Content revision data
######

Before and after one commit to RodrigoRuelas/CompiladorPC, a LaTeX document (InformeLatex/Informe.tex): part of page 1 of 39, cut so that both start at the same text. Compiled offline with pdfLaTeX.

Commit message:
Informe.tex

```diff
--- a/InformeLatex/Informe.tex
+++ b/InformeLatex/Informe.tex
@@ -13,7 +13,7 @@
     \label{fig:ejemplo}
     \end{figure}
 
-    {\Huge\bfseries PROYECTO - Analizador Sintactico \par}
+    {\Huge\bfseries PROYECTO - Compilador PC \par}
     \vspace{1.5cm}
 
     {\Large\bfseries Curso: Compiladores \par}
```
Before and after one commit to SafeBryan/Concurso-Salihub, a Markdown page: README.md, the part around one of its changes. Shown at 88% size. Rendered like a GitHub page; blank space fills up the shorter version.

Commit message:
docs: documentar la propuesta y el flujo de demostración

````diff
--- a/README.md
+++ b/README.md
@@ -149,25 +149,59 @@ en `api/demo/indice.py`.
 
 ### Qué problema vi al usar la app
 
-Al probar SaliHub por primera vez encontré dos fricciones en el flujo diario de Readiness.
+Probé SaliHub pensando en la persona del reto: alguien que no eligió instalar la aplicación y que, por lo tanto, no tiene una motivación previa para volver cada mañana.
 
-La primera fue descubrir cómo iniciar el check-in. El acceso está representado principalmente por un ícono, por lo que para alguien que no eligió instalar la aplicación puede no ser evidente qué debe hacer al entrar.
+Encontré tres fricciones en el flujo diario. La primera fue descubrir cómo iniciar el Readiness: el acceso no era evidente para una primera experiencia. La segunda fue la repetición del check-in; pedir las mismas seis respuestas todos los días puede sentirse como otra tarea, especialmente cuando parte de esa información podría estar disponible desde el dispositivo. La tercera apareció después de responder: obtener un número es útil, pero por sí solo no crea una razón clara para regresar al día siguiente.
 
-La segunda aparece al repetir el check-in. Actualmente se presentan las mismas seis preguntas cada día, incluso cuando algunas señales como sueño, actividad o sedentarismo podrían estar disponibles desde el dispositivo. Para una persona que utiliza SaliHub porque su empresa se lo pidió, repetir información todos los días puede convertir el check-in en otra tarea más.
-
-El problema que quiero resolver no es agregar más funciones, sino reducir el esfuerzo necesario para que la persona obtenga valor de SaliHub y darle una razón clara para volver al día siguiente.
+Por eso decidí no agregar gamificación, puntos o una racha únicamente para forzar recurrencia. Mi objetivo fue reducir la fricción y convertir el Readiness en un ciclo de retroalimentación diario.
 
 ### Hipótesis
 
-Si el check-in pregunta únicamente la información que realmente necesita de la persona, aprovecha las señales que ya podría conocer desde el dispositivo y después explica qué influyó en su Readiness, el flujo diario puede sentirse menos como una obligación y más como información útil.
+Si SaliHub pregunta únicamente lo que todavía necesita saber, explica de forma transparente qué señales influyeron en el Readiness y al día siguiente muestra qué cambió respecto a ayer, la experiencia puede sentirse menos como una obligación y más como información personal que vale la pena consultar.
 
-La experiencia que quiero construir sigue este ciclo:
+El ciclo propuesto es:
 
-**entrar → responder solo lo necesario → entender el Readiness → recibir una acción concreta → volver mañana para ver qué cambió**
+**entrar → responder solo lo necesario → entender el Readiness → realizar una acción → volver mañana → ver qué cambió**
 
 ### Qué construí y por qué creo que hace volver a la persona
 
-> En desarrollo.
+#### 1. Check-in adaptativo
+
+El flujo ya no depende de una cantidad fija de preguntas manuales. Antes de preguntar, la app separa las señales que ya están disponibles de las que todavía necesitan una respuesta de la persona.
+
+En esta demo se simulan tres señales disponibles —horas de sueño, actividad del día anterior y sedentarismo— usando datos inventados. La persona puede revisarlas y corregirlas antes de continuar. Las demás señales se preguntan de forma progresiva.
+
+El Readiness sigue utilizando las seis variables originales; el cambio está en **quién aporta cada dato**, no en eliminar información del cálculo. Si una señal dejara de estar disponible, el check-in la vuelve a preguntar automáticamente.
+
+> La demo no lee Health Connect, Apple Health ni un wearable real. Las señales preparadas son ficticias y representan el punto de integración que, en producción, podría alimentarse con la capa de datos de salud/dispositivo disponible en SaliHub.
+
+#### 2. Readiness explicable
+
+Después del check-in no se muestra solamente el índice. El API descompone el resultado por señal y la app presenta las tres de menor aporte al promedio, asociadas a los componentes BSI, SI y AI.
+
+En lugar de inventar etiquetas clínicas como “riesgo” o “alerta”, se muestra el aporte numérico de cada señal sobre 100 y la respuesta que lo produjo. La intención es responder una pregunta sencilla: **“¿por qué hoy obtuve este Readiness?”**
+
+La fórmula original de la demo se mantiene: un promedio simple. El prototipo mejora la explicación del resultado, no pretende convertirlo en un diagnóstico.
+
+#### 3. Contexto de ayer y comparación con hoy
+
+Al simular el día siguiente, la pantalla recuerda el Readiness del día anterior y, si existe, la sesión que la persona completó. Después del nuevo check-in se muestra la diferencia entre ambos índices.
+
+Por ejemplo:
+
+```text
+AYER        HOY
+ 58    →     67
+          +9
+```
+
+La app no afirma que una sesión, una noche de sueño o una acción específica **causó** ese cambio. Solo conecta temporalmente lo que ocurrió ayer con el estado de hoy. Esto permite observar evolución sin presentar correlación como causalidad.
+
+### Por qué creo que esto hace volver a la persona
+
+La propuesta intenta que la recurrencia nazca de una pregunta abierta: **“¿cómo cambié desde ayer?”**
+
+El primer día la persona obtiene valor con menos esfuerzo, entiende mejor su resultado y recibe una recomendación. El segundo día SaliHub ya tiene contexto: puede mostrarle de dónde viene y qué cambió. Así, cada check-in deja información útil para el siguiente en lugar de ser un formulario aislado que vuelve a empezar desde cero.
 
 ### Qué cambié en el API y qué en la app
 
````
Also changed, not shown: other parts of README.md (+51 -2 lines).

######

__Task objective__:
Scan the data above for the string "mañana" and copy each line where it appears.

__Result of this task__:
+Probé SaliHub pensando en la persona del reto: alguien que no eligió instalar la aplicación y que, por lo tanto, no tiene una motivación previa para volver cada mañana.
-**entrar → responder solo lo necesario → entender el Readiness → recibir una acción concreta → volver mañana para ver qué cambió**
+**entrar → responder solo lo necesario → entender el Readiness → realizar una acción → volver mañana → ver qué cambió**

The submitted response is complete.